> _Given information_:
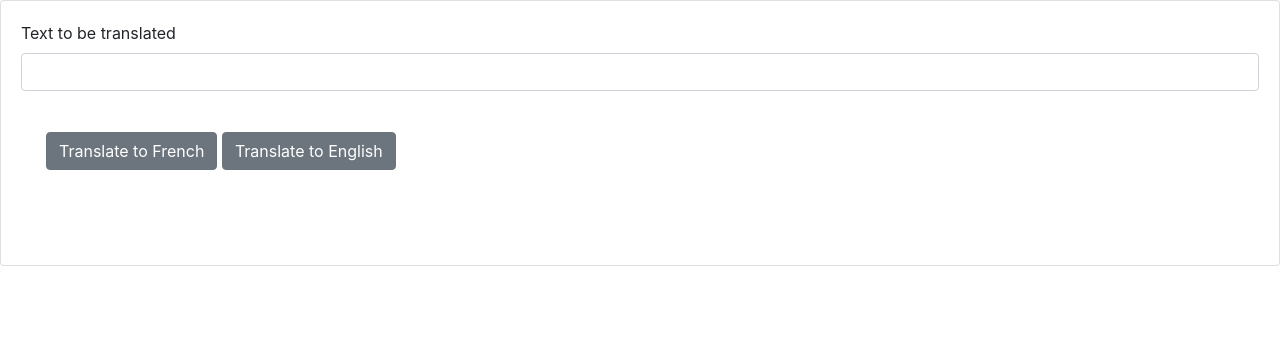
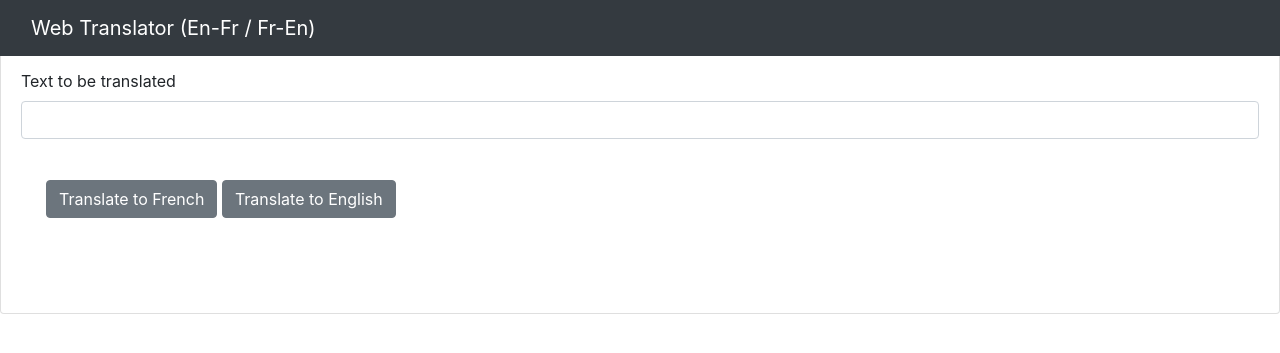
Before and after one commit to itelman/web-translator, a Flask app: page / in a window 1280 px wide. Shown: the top 353 px of the page. Run offline with Flask 3, Linux system fonts and the light colour scheme; some libraries are stand-ins or nearby versions.

Commit message:
make it better

```diff
--- a/templates/index.html
+++ b/templates/index.html
@@ -1,11 +1,22 @@
 <html>
-    <link rel="stylesheet" href="https://stackpath.bootstrapcdn.com/bootstrap/4.3.1/css/bootstrap.min.css" integrity="sha384-ggOyR0iXCbMQv3Xipma34MD+dH/1fQ784/j6cY/iJTQUOhcWr7x9JvoRxT2MZw1T" crossorigin="anonymous">
-    <script src="./static/mywebscript.js"></script>
-    <div class="card">
+<head>
+    <title>Web Translator</title>
+</head>
+<link rel="stylesheet" href="https://stackpath.bootstrapcdn.com/bootstrap/4.3.1/css/bootstrap.min.css"
+      integrity="sha384-ggOyR0iXCbMQv3Xipma34MD+dH/1fQ784/j6cY/iJTQUOhcWr7x9JvoRxT2MZw1T" crossorigin="anonymous">
+<header>
+    <nav class="navbar navbar-expand-md navbar-dark fixed-top bg-dark">
+        <div class="container-fluid">
+            <a class="navbar-brand" href="/">Web Translator (En-Fr / Fr-En)</a>
+        </div>
+    </nav>
+</header>
+<script src="./static/mywebscript.js"></script>
+<div class="card">
     <div class="card-body">
         <div class="mb-3">
-            <label class="form-label">Text to be translated</label>
-            <input type="textarea" class="form-control" id="textToTranslate">
+            <label class="form-label"><br><br>Text to be translated</label>
+            <input type="search" class="form-control" id="textToTranslate">
         </div>
 
         <div style="padding: 25px 25px 25px 25px;">
@@ -14,6 +25,6 @@
         </div>
 
         <div id="translated_text" style="padding: 25px 25px 25px 25px;"></div>
-        </div>
-  </div>
+    </div>
+</div>
 </html>
```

> _Problem details_:
Count every line of the material above that includes "type", giving the total without any other words.

> _Exercise solution_:
2